It, however, maintained its stable outlook for the country’s economy.
“The Zambian government has revised its fiscal data and we now expect higher deficits and faster debt accumulation than we had previously forecast. We are, therefore, lowering our long-term foreign and local currency sovereign credit ratings on Zambia to B- from B and affirming the B short-term ratings. The outlook is stable,” S&P stated.
“The downgrade reflects Zambia’s higher fiscal deficits and faster debt accumulation than we had previously expected. The Zambian government revised its fiscal deficits and debt burden in June 2018 to account for higher capital expenditures than it had previously recorded. The corrections resulted in a materially weaker 2017 general government deficit of 7.6 per cent of GDP, up from our previous estimate of 6.0 per cent. We have also increased our projections for future deficits by a similar magnitude, resulting in our forecast net government debt burden rising above 60 per cent of GDP.”
The agency warned that it could further dampen Zambia’s credit worthiness soon if the country’s fiscal deficit position continues to deteriorate.
“We could lower the ratings over the next year if: the previously destabilising factors re-emerge and further weaken the government’s fiscal position, for example, significant currency depreciation; economic growth slowed because of confidence-related factors; or copper prices were to materially fall,” it warned.
“We do not expect to raise the ratings over the next year. However, should Zambia’s external imbalances reduce materially faster than we expect, in tandem with faster economic growth than we currently forecast (which could lead us to raise our GDP per capita trend growth forecast), we could consider a positive rating action.”
S&P explained that Zambia’s public external debt, which has risen to over US $9.3 billion this year, makes the country vulnerable owing to continued dependence on copper.
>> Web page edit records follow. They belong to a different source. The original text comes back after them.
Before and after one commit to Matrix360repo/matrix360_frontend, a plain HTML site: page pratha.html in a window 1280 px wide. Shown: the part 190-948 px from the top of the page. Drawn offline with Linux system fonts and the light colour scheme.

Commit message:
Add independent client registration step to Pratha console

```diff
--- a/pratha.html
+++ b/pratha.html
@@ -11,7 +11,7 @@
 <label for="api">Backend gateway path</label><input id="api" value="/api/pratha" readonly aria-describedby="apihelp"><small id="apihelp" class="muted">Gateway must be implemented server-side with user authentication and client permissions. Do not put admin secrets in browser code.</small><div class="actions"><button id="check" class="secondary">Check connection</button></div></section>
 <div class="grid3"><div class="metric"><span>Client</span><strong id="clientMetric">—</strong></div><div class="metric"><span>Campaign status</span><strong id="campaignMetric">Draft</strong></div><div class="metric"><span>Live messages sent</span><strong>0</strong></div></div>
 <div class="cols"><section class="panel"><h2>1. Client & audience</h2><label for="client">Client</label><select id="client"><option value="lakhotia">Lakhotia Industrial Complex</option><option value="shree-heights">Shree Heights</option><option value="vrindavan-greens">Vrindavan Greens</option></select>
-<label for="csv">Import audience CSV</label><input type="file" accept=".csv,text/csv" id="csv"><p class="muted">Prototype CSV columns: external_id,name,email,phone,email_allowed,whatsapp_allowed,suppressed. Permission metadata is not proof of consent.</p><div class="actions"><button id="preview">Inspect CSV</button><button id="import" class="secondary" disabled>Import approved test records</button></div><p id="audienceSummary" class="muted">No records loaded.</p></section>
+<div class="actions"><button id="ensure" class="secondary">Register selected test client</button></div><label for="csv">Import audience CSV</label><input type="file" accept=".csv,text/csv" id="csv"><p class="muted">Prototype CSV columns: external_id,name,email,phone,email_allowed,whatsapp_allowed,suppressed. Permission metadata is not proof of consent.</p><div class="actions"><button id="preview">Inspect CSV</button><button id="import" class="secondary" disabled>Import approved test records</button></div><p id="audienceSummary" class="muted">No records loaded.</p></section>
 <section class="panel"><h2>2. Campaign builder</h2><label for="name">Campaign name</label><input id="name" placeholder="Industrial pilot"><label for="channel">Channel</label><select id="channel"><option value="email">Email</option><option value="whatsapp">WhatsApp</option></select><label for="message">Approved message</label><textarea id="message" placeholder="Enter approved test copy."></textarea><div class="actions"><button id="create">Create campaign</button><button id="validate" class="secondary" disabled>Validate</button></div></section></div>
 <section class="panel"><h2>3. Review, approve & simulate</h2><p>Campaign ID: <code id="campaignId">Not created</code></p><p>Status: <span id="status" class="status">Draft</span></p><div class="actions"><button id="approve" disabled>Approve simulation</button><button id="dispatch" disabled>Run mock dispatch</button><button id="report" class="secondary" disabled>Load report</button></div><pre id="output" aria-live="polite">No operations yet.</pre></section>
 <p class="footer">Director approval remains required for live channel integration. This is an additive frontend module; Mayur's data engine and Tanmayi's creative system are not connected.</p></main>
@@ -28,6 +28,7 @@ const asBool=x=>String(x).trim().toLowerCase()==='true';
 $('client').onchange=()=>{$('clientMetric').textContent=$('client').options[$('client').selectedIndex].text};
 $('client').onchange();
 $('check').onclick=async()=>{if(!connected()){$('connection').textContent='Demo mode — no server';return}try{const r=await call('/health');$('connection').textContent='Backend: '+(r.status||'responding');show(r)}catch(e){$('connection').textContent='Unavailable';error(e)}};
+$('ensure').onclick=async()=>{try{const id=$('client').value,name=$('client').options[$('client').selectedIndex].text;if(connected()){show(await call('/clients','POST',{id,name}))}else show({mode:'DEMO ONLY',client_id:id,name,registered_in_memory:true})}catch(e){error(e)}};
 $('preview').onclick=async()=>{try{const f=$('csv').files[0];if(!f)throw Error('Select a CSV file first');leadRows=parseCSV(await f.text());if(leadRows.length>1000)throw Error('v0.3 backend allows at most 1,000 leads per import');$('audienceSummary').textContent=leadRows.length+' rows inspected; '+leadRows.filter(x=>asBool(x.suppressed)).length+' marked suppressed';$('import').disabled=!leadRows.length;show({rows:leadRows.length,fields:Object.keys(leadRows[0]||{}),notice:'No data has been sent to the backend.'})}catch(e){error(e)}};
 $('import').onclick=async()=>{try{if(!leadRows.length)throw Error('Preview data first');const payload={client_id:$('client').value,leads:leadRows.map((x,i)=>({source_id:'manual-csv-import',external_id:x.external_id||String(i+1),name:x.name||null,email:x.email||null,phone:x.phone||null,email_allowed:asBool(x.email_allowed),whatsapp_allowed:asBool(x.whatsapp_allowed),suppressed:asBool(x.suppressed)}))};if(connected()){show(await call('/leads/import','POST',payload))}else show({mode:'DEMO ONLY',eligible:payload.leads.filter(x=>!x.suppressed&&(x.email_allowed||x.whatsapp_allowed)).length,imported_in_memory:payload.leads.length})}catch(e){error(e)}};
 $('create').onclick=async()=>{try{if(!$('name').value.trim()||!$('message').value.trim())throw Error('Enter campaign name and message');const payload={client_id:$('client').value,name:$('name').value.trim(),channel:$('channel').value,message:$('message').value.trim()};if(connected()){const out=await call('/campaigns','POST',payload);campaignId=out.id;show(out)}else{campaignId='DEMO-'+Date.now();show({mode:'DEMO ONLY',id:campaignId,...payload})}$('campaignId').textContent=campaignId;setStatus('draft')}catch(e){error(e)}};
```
“A number of structural factors constrain the ratings on Zambia. These include its low wealth levels, high fiscal deficits, and debt burden. Despite relatively modest levels of external debt, we view external risks as high, due to the country’s dependence on copper exports to generate current account receipts. Our external analysis is also hampered by the lack of comprehensive external data,” S&P narrated.
It also revealed that government is not likely to achieve its fiscal consolidation target for this year.
According to the 2018 national budget, government projected to limit the overall fiscal deficit to 6.1 per cent of GDP on a cash basis.
“Mid-year 2018 expenditures already surpass the government’s half-year target. In our view, the results of fiscal consolidation measures will likely be realised only in the next few years. As a result, we estimate the fiscal deficit in 2018 will remain around 7.6 per cent of GDP and only decline to 5.5 per cent by 2021,” it stated.
“The Zambian government revised its 2017 fiscal deficits and debt burden on June 14, 2018, to take into account capital expenditures that took place in 2017 but were not properly recorded in its public finance management system. These revisions resulted in a fiscal deficit for 2017 of 7.6 per cent of GDP, compared with our previous estimate of 6.0 per cent. We now forecast higher fiscal deficits through 2021. We see the country’s shortfall of basic services to the population and infrastructure likely creating lasting spending pressures.”
And S&P disclosed that the Zambian government’s future policy responses are difficult to predict due to the ongoing political tension between the PF and opposition.
“Zambia has a relatively stable political environment for the region, but, in our view, future policy responses are difficult to predict because of the highly-polarised political landscape, with tensions both within the governing Patriotic Front and with opposition parties,” stated S&P.